Congratulations! It can’t have been an easy decision to let go of the reins, but you’ve made the leap, and hired a virtual assistant. Now what?
1. Be real and don’t assume.
Hiring a virtual assistant is not a magic solution to business problems. Virtual assistants are there to allow you to free up your to do list, taking care of menial or administrative tasks you don’t need to do yourself.
However, let’s be real, your virtual assistant is not you. He or she will do things differently from the way you might do them, so you will have to be flexible in your expectations.
Virtual assistants could be newbies or have plenty of experience, but still, provide some time for learning and adjustments to occur. Like the start of every relationship, flexibility needs to be exerted on both sides. He or she will need to modify their working styles to adapt more to yours, and vice versa.
2. Set clear expectations, objectives and deadlines.
Virtual assistants will be left floundering if you don’t make clear what your objectives are for the tasks you’ve assigned to them. Although they are professionals and have experience doing administrative tasks online, you should encourage him/her to ask questions so they can clarify certain instructions which may not be clear to them. Allowing them to do so lessens the time on guesswork and helps them easily decode your meaning.
Set clear deadlines for tasks assigned. It will not only help your VA schedule the rest of his or her jobs but also understand the urgency of each. Most VA’s have their own families or other concerns, so being able to consolidate and know how much time they have to work each task will allow them to organize their days better.
Determine how often you’d like to connect with your virtual assistant, will you be calling every day? Every week? Will you be requiring her or him to send daily, weekly or monthly work reports? Being clear about this, including how you will track their time, how you prefer communication or contact – email, messaging apps, phone or video calls, will make workflow processes smoother and minimize issues.
3. VA’s are assets.
Virtual assistants are there to make your life easier. Tasks like checking your inbox, calling, organizing travel itineraries, research, booking hotels or flights, bookkeeping, social media management and other tasks that take up a lot of time but don’t need your personal attention can be outsourced to a virtual assistant.
Offshore VA’s cost less than hiring one personally and in-house. With their vast experience and extensive skills, most of the time, they have the skills of 2 to 3 employees.
4. Trust your VA and step out of their way.
Take the time to train your virtual assistant in your way of doing things, but always with the eye of having them work independently in future. No one likes micromanagers, it creates a negative environment, and lowers productivity and work satisfaction. If there are specific systems that you use for your business, now is the time to give them access and bring them onboard with the way you do things.
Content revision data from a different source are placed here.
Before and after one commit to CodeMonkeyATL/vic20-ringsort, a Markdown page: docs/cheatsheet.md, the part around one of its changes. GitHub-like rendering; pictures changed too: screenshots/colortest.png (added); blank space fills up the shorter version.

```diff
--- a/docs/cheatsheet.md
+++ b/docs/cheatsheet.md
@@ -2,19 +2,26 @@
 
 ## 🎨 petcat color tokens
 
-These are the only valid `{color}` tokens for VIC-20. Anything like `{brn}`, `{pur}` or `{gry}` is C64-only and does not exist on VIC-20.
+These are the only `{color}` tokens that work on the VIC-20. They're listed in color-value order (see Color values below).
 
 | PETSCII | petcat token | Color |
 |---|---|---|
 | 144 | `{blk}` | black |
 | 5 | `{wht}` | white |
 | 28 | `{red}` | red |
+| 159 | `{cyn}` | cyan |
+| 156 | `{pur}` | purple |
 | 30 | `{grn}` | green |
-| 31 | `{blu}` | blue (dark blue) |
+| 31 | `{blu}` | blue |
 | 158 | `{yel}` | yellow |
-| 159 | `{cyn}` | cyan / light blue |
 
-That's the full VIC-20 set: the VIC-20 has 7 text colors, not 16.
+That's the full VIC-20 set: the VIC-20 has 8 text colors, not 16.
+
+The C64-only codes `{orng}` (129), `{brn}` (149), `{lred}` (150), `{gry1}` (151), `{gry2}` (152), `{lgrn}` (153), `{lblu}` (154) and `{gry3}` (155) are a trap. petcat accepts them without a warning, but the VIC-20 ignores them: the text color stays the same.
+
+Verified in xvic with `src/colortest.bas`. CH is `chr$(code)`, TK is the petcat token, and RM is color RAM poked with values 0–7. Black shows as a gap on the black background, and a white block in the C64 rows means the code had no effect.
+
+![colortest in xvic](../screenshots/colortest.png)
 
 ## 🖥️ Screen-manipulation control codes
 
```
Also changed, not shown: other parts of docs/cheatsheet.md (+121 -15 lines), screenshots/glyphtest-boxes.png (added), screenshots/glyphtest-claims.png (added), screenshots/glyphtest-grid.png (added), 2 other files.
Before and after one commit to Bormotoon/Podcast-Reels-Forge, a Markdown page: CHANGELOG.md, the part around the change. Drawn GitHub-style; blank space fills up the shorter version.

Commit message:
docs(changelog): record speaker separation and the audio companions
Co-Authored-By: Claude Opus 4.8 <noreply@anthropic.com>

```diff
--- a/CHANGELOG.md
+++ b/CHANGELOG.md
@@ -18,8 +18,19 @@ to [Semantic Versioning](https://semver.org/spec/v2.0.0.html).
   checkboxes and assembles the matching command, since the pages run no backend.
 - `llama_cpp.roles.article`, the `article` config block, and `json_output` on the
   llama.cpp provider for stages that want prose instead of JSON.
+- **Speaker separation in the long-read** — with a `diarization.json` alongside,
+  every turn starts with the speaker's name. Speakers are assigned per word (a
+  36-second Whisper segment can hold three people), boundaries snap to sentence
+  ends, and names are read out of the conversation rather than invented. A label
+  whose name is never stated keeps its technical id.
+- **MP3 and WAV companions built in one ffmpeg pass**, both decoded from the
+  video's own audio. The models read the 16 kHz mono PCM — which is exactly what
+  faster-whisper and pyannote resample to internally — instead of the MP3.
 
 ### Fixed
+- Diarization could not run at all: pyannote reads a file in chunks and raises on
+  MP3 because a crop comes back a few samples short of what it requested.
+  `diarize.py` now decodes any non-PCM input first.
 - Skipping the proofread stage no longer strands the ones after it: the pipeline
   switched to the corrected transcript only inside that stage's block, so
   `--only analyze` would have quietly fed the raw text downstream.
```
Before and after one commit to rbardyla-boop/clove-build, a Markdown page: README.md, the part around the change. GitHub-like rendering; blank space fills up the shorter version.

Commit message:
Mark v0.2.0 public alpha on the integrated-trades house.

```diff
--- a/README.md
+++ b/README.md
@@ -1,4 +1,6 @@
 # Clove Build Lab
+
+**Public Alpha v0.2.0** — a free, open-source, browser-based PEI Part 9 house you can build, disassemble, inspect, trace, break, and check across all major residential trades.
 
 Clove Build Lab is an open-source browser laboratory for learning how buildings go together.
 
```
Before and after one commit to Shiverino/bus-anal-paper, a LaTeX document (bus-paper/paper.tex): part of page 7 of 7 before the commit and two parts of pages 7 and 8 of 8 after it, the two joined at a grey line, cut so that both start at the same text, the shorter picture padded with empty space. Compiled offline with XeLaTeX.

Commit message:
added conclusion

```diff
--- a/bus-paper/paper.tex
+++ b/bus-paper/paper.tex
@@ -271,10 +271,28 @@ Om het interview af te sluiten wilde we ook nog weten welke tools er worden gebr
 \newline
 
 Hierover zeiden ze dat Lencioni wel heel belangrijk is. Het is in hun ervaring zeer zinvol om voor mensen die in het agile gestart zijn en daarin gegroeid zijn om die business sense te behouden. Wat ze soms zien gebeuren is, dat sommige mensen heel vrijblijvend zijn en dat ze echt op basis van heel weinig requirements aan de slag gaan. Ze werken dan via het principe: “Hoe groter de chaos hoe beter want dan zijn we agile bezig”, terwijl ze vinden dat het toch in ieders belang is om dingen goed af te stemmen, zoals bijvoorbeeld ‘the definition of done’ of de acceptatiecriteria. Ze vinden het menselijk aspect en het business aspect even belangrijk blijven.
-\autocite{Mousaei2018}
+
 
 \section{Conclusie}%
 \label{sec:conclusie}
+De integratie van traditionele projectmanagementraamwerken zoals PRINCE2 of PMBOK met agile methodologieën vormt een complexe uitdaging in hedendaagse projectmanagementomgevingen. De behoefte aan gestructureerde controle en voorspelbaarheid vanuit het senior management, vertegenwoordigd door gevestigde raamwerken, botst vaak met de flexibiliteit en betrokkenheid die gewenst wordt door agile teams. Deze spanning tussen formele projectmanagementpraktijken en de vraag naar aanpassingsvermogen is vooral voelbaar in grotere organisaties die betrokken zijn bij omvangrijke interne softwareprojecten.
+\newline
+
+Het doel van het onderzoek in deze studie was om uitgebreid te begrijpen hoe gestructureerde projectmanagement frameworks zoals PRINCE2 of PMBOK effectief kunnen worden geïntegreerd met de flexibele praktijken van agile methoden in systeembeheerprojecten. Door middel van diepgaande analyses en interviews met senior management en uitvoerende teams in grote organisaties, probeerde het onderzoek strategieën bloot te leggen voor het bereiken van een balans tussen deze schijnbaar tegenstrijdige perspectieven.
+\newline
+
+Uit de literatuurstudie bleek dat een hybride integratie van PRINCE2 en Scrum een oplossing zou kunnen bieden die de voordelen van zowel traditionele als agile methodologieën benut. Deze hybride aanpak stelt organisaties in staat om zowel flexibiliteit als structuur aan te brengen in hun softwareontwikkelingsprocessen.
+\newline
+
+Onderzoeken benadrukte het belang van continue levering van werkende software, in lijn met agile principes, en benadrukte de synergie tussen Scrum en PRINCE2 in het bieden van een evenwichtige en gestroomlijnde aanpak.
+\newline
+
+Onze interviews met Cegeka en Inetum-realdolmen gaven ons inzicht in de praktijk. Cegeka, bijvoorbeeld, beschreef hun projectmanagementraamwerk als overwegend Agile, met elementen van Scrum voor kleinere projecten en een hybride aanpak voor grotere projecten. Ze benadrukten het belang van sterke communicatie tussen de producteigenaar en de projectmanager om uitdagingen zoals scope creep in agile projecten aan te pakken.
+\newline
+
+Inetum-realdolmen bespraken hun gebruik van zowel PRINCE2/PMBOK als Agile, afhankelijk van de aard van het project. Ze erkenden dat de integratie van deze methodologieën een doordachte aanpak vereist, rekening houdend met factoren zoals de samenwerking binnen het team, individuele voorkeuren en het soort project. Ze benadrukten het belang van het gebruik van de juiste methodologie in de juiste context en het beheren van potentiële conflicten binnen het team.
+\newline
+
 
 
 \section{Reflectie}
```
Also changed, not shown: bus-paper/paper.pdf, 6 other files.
Training should not happen only in the beginning. As your business grows, or you plan to make changes depending on the needs that arise, or you feel like your virtual assistant needs extra briefing on what your business is all about, don’t hesitate to touch base and provide them with extra training.
5. Be respectful.
Respecting your virtual assistant does not only pertain to entertaining questions and asking for suggestions or ideas, but also paying them on time, building a relationship with them and acknowledging that, though you are the client, they’re human beings. They have lives away from the work they do for you.
Reward and compliment them on a job well done as well. Doing this won’t take away from your accomplishments but will go a long way toward giving your VA a boost in confidence. It also lets them know they’re going in the right direction of what you want and expect.
Investing a little time and effort to train your virtual assistant and build a relationship with them can pay big dividends and improve their work output. It can be a big adjustment to let go of some control and work with someone you may not ever meet in person, but after crossing that hurdle and getting used to the idea, there’s no roadblock to ensuring your working relationship keeps getting better and better.